# Edit difference data
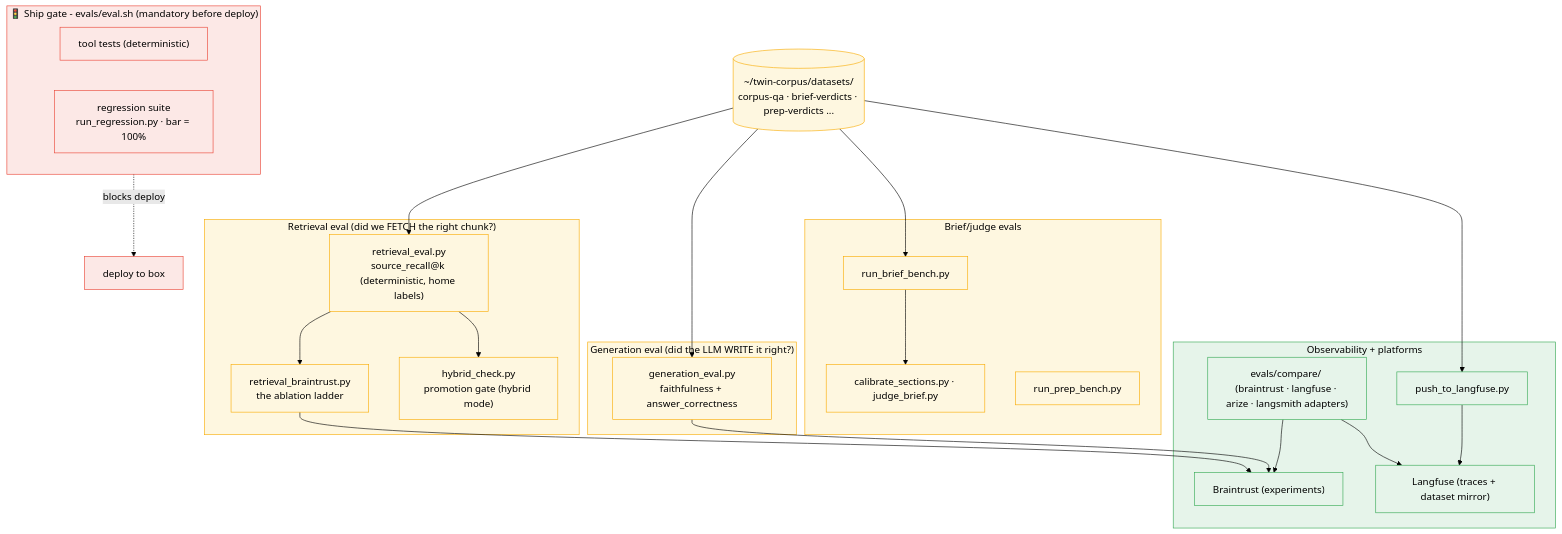
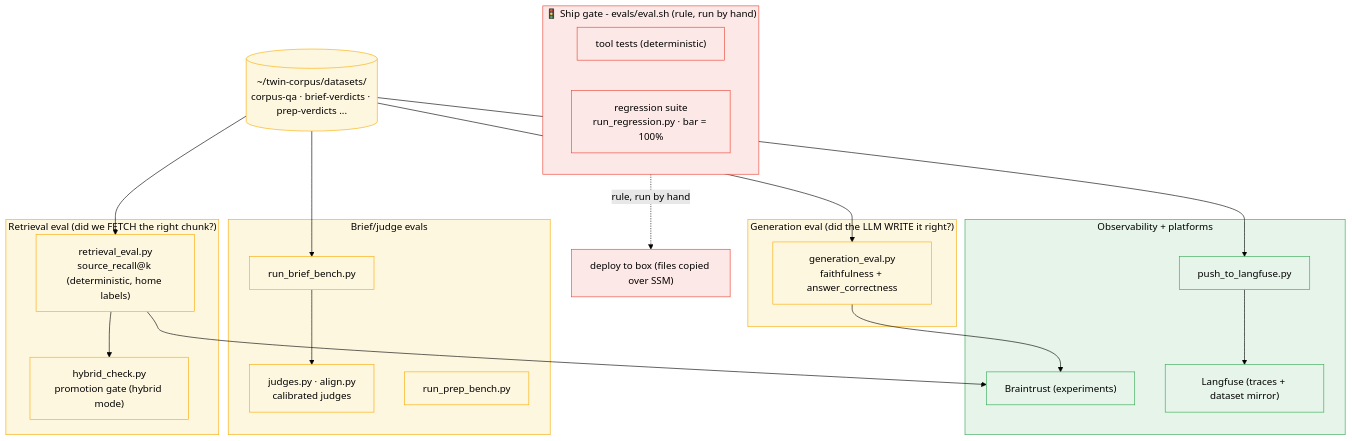
Before and after one commit to danielpuri1901/twin-mind: the fifth of 6 diagrams in docs/architecture-map.md, drawn with Mermaid (forest theme). The commit also changed other lines of this file and 3 other files, not shown here.

First line of the commit message:
docs: CLAUDE.md, README and architecture map describe the Letta chat and systemd jobs

````diff
--- a/docs/architecture-map.md
+++ b/docs/architecture-map.md
@@ -184,48 +188,45 @@
 ```mermaid
 flowchart TB
-    subgraph GATE["🚦 Ship gate - evals/eval.sh (mandatory before deploy)"]
+    subgraph GATE["🚦 Ship gate - evals/eval.sh (rule, run by hand)"]
         TT["tool tests (deterministic)"]
         REG["regression suite<br/>run_regression.py · bar = 100%"]
     end
 
     subgraph RETR["Retrieval eval (did we FETCH the right chunk?)"]
         RE["retrieval_eval.py<br/>source_recall@k (deterministic, home labels)"]
-        RB["retrieval_braintrust.py<br/>the ablation ladder"]
         HC["hybrid_check.py<br/>promotion gate (hybrid mode)"]
     end
 
     subgraph GENR["Generation eval (did the LLM WRITE it right?)"]
         GE["generation_eval.py<br/>faithfulness + answer_correctness"]
     end
 
     subgraph BRIEFE["Brief/judge evals"]
         BB["run_brief_bench.py"]
-        CS["calibrate_sections.py · judge_brief.py"]
+        CS["judges.py · align.py<br/>calibrated judges"]
         PB["run_prep_bench.py"]
     end
 
     subgraph PLAT["Observability + platforms"]
         BT["Braintrust (experiments)"]
         LF["Langfuse (traces + dataset mirror)"]
-        CMP["evals/compare/ (braintrust · langfuse · arize · langsmith adapters)"]
         PUSH["push_to_langfuse.py"]
     end
 
     DS[("~/twin-corpus/datasets/<br/>corpus-qa · brief-verdicts · prep-verdicts ...")]
 
     DS --> RE & GE & BB
-    RE --> RB --> BT
+    RE --> BT
     RE --> HC
     GE --> BT
     BB --> CS
     DS --> PUSH --> LF
-    CMP --> BT & LF
-    GATE -.->|blocks deploy| SHIP["deploy to box"]
+    GATE -.->|"rule, run by hand"| SHIP["deploy to box (files copied over SSM)"]
 
     classDef gate fill:#fce8e6,stroke:#ea4335,color:#000
     classDef eval fill:#fef7e0,stroke:#f9ab00,color:#000
     classDef plat fill:#e6f4ea,stroke:#34a853,color:#000
     class GATE,TT,REG,SHIP gate
-    class RETR,GENR,BRIEFE,RE,RB,HC,GE,BB,CS,PB,DS eval
-    class PLAT,BT,LF,CMP,PUSH plat
+    class RETR,GENR,BRIEFE,RE,HC,GE,BB,CS,PB,DS eval
+    class PLAT,BT,LF,PUSH plat
 ```
````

# Task item
The data should be printed again unchanged; leave its pictures out.

# Solution for this exercise
Before and after one commit to danielpuri1901/twin-mind: the fifth of 6 diagrams in docs/architecture-map.md, drawn with Mermaid (forest theme). The commit also changed other lines of this file and 3 other files, not shown here.

First line of the commit message:
docs: CLAUDE.md, README and architecture map describe the Letta chat and systemd jobs

````diff
--- a/docs/architecture-map.md
+++ b/docs/architecture-map.md
@@ -184,48 +188,45 @@
 ```mermaid
 flowchart TB
-    subgraph GATE["🚦 Ship gate - evals/eval.sh (mandatory before deploy)"]
+    subgraph GATE["🚦 Ship gate - evals/eval.sh (rule, run by hand)"]
         TT["tool tests (deterministic)"]
         REG["regression suite<br/>run_regression.py · bar = 100%"]
     end
 
     subgraph RETR["Retrieval eval (did we FETCH the right chunk?)"]
         RE["retrieval_eval.py<br/>source_recall@k (deterministic, home labels)"]
-        RB["retrieval_braintrust.py<br/>the ablation ladder"]
         HC["hybrid_check.py<br/>promotion gate (hybrid mode)"]
     end
 
     subgraph GENR["Generation eval (did the LLM WRITE it right?)"]
         GE["generation_eval.py<br/>faithfulness + answer_correctness"]
     end
 
     subgraph BRIEFE["Brief/judge evals"]
         BB["run_brief_bench.py"]
-        CS["calibrate_sections.py · judge_brief.py"]
+        CS["judges.py · align.py<br/>calibrated judges"]
         PB["run_prep_bench.py"]
     end
 
     subgraph PLAT["Observability + platforms"]
         BT["Braintrust (experiments)"]
         LF["Langfuse (traces + dataset mirror)"]
-        CMP["evals/compare/ (braintrust · langfuse · arize · langsmith adapters)"]
         PUSH["push_to_langfuse.py"]
     end
 
     DS[("~/twin-corpus/datasets/<br/>corpus-qa · brief-verdicts · prep-verdicts ...")]
 
     DS --> RE & GE & BB
-    RE --> RB --> BT
+    RE --> BT
     RE --> HC
     GE --> BT
     BB --> CS
     DS --> PUSH --> LF
-    CMP --> BT & LF
-    GATE -.->|blocks deploy| SHIP["deploy to box"]
+    GATE -.->|"rule, run by hand"| SHIP["deploy to box (files copied over SSM)"]
 
     classDef gate fill:#fce8e6,stroke:#ea4335,color:#000
     classDef eval fill:#fef7e0,stroke:#f9ab00,color:#000
     classDef plat fill:#e6f4ea,stroke:#34a853,color:#000
     class GATE,TT,REG,SHIP gate
-    class RETR,GENR,BRIEFE,RE,RB,HC,GE,BB,CS,PB,DS eval
-    class PLAT,BT,LF,CMP,PUSH plat
+    class RETR,GENR,BRIEFE,RE,HC,GE,BB,CS,PB,DS eval
+    class PLAT,BT,LF,PUSH plat
 ```
````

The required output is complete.